Agar was speechless. He stared at Pierce for any sign of deception, scanning the cracksman's face. Mountaineering was a new sport, only three or four years old, but it had captured the popular attention, and the most notable of the English practitioners, such as A. E. Coolidge, had become famous.
"No gull?" Agar said again.
"I have the ropes and tackle up in the closet," Pierce said. "No gull."
"I'll have another daffy," Agar said, holding out his empty glass. Pierce immediately filled it, and Agar immediately gulped it down.
"Well then," he said. "Let's say you can betty the lock, hanging on a rope, and break the drum, and then lock up again, with nobody the wiser. How do I get on in the first place, past the Scots jack, with his sharp cool?"
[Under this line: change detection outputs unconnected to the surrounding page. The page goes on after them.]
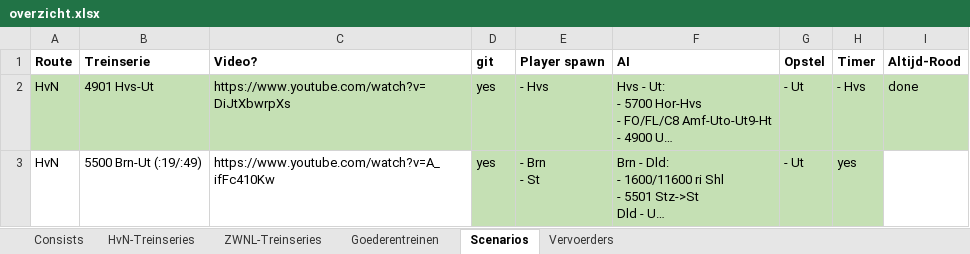
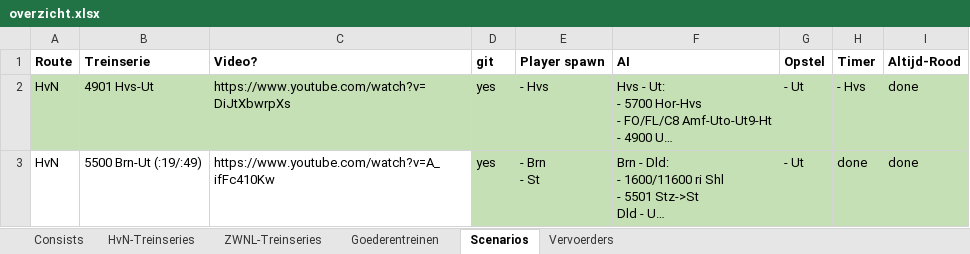
Before and after one commit to tomvand/railworks-quickdrive-nl, an Excel workbook: overzicht.xlsx, sheet Scenarios, drawn as a sheet; long unchanged cells end in …; values as stored, in another font and other column widths than the file's, no borders; the diff names each change by its address in the sheet, - before the commit and + after, or states it on an @@ line.

Commit message:
[5500] Altijd-rood markers

```diff
--- a/overzicht.xlsx (sheet Scenarios)
+++ b/overzicht.xlsx (sheet Scenarios)
-H3 (Timer): yes
+H3 (Timer): done
-I3 (Altijd-Rood): (empty)
+I3 (Altijd-Rood): done
-I3 fill: none
+I3 fill: #C5E0B4
```
Also changed, not shown: 5 other files.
"There is a way," Pierce said. "It's not pleasant, but there is a way."
Agar appeared unconvinced. "Say you put me on in some trunk. He's bound he'll open it and have a see, and there I am. What then?"
"I intend for him to open it and see you," Pierce said.
"I think so, and it will go smoothly enough, if you can take a bit of odor."
"What manner of odor?"
"The smell of a dead dog, or cat," Pierce said. "Dead some days. Do you think you can manage that?"
Agar said, "I swear, I don't get the lay. Let's settle the down with another daffy or two," and he extended his glass.
"That's enough," Pierce said. "There are things for you to do. Go to your lodgings, and come back with your best dunnage, the finest you have, and quickly."
"Go now," Pierce said. "And trust me."
When Agar had departed, he sent for Barlow, his cabby.
"Do we have any rope?" Pierce said.
"Rope, sir? You mean hempen rope?"
"Precisely. Do we have any in the house?"
"No, sir. Could you make do with bridle leather?
"No," Pierce said He considered a moment. "Hitch up the horse to the flat carriage and get ready for a night's work. We have a few items to obtain."
Barlow nodded and left. Pierce returned to the dining room, where Miriam was still sitting, patient and calm.
"There's trouble?" she said.
"Nothing beyond repair," Pierce said. "Do you have a black dress? I am thinking of a frock of cheap quality, such as a maid might wear."
"I think so, yes."
"Good," he said. "Set it out, you will wear it tomorrow morning."
"Whatever for?" she asked.
Pierce smiled. "To show your respect for the dead," he said.